Inspired by a fellow wildlife photographers abstract rendition of a black snake, I decided to spend yesterday working on wildlife abstracts myself. The first place that come to mind for such a project was Poccosin Lakes. When I want swans, I got to Mattamuskeet. When I want ducks, I go to Cape Hatteras National Seashore and managed waterfowl impoundments, when I want geese however, I go to Poccosin. With this intention I left my house at around 4 am to make the 2 hour drive.
I found the geese almost immediately and worked them for an hour or so before the flock finally headed off to the back fields of the refuge. As I began to make my way around the dirt roads to try to access the North road where they few off too, I noticed the red-winged blackbirds and about 20 bald eagles and 10 or more norther harriers. Migration axiom number one: where there are large concentrations of small birds, there will be large concentrations of raptors to feed on the small birds. These black birds engulfed much of the field. The ground stretching out a hundred yards in all directions was black with them. Even the trees sticking out into the field like a peninsula were black with birds. When you see numbers of birds like this, its difficult to quantify what you are seeing of course. Is a million birds an exaggeration? Or, is it a mere fraction of what you behold? Lets just say, there were a lot of birds.

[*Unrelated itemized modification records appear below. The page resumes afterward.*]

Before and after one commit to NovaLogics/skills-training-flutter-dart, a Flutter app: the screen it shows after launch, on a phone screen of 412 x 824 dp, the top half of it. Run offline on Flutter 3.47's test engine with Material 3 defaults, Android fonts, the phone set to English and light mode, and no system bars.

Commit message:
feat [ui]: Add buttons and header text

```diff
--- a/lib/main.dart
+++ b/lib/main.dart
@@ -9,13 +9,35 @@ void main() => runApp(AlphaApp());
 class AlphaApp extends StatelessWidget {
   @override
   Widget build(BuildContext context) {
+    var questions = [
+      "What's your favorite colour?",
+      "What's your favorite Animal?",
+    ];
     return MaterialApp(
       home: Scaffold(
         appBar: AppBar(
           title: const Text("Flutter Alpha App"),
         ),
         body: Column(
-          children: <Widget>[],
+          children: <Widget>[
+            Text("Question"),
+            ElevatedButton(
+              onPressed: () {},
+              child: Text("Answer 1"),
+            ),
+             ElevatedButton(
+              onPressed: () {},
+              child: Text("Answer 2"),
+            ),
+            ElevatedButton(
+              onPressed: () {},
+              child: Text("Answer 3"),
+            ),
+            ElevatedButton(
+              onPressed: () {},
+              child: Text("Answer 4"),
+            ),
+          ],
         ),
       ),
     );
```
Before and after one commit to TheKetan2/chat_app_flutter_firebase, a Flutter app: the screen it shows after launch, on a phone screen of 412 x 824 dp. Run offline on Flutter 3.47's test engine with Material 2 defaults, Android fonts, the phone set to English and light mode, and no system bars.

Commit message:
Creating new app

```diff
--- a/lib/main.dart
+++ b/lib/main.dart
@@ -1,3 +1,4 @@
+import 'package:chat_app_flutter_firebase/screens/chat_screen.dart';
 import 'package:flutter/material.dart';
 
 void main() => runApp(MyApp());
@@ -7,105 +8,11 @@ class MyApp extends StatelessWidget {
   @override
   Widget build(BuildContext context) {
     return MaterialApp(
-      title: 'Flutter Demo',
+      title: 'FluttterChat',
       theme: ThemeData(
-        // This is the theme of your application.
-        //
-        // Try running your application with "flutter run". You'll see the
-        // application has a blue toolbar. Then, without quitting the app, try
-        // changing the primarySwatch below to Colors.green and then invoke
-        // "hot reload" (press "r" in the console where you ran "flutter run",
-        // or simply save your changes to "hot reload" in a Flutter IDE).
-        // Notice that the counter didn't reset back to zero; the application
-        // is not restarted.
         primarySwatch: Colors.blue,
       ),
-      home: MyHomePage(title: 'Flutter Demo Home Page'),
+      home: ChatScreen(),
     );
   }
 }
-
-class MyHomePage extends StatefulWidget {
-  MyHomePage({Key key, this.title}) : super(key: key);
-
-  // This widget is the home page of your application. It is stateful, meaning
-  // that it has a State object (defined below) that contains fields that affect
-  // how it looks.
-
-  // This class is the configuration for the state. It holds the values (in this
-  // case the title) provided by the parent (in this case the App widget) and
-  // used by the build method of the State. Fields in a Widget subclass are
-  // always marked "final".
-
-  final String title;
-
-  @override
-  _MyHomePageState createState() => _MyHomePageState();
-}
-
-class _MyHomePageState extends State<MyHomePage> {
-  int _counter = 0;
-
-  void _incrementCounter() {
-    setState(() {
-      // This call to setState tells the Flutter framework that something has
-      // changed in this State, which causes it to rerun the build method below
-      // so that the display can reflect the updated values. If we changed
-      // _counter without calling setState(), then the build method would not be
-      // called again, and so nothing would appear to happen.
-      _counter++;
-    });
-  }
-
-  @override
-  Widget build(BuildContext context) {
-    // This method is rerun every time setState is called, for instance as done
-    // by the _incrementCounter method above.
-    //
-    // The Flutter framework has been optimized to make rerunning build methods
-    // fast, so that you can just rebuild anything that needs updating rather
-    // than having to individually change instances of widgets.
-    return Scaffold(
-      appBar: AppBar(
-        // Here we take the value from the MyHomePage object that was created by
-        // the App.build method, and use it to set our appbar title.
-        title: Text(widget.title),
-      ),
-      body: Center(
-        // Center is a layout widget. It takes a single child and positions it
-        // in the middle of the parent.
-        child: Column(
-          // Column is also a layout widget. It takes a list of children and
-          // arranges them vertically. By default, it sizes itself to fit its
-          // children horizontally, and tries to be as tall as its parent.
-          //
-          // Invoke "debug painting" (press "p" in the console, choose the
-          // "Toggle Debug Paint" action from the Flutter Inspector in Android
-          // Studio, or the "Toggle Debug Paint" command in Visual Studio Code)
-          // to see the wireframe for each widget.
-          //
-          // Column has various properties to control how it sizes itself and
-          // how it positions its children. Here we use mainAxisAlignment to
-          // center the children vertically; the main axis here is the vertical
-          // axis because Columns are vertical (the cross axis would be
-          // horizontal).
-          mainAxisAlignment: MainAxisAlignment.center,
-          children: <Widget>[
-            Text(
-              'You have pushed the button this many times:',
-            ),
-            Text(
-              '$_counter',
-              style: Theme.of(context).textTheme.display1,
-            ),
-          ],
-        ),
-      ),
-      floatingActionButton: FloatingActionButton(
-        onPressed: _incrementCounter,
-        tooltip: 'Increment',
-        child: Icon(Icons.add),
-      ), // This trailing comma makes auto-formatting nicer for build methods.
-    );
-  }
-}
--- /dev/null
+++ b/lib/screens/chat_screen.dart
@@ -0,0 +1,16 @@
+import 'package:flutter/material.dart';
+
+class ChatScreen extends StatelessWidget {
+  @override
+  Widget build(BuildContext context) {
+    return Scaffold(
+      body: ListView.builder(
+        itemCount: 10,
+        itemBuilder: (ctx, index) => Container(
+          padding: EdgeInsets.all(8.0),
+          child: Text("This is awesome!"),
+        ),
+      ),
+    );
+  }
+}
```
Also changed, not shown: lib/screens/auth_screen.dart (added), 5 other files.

Now how these birds feed and move is naturally in waves when they congregate on the fields like this. Just like the snow geese, the redwings will constantly roll over top of themselves in waves as they move to the center of the flock. It doesn’t take long to understand why they do this, and why they are constantly jockying for a central spot surrounded by others. It’s like all animals the group up like this for the most part – dilution. The more birds, elk, caribou, fish, etc. . that are around you, the more likely one of them will be eaten instead of you. Obviously then, the closer you are to the center, the safer you are from predators. The trade-off though is that the more birds you are with, the more predators. But this is something of a necessary evil as winter is also the time for mate selection for many species of birds. To go it alone, would be to never sire offspring; to be an evolutionary loser in the game of life and the continuation of your species.

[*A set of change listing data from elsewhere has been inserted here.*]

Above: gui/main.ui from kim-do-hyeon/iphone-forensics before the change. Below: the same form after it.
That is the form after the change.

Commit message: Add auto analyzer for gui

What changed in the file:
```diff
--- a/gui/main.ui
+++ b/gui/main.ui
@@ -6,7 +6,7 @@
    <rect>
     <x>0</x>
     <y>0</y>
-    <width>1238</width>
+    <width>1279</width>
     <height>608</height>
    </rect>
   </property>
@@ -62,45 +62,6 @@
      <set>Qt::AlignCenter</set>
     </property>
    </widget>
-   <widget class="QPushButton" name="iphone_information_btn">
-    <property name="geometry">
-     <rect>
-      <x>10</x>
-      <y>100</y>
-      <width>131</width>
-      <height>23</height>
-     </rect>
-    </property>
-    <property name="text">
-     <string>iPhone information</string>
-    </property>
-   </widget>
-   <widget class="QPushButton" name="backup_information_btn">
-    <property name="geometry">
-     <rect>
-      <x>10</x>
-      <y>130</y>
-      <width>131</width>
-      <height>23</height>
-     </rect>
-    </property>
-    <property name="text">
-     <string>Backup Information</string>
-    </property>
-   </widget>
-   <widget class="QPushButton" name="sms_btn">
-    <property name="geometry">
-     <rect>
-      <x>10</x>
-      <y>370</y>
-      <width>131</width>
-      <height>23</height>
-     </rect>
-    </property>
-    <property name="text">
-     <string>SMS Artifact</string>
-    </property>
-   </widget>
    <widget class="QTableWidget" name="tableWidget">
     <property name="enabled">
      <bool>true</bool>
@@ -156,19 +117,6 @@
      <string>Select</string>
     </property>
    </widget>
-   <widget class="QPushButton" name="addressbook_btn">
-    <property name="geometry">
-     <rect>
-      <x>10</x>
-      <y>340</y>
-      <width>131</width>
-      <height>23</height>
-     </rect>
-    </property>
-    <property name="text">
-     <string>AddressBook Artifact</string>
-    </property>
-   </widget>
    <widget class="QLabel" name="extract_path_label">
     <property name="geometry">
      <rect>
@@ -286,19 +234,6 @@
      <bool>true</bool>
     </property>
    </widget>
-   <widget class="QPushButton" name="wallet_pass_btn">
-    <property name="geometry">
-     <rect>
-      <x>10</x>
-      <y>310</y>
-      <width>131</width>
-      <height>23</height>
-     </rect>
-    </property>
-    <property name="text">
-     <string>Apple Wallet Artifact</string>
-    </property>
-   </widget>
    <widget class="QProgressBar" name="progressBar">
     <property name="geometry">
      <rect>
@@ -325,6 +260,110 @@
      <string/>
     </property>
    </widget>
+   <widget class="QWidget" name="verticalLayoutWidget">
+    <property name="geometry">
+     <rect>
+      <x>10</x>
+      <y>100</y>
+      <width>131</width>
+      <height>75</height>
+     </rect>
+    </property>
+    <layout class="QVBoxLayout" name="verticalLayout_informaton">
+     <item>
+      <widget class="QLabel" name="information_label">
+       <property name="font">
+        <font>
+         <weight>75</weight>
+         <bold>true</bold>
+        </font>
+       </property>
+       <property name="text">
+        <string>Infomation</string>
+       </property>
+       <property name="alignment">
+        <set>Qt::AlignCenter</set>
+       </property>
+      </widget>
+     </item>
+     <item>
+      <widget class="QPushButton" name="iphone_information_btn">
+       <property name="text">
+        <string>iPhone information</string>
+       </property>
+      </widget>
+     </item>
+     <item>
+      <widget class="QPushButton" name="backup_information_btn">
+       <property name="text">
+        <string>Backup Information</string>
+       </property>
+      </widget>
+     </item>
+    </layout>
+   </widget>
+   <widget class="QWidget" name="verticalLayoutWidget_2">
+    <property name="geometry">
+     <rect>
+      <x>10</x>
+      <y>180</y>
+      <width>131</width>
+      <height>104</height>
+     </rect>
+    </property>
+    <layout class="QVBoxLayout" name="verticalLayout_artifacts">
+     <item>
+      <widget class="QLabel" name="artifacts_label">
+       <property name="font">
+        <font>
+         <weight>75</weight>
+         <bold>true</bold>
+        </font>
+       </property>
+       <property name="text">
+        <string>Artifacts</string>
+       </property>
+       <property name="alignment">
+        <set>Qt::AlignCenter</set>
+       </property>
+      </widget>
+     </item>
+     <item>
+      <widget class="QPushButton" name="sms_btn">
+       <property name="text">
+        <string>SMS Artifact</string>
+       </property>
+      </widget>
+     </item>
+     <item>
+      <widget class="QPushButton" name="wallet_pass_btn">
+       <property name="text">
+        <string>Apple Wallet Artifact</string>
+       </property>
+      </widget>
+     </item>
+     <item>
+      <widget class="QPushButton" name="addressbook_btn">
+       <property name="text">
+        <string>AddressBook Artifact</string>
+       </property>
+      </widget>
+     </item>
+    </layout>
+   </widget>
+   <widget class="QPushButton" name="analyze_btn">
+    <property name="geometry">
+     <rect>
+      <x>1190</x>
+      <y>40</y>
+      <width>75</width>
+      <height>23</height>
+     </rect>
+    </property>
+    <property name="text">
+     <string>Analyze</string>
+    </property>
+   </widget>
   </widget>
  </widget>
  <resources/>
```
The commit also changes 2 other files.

Such extraordinary numbers of birds lends itself well to creating abstract photographs. The creative options are seemingly limitless. Fast shutters for freeze frame, slow shutters for blur and motion, focusing at different depths within the flock, etc. . . All you need is timing and the time to experiment. Well one good thing about the bald eagles in the area (other than something else to photograph) is that when they dive the birds, the redwings explode into the air in a towering ink black mass complete with their red shoulder patches in threat display. Thus, if you watch the raptors, you will know when to get ready for a show – its as simple as that.
Here are a few photographs from the day. . . Still have 16 gigs worth of files to go through though.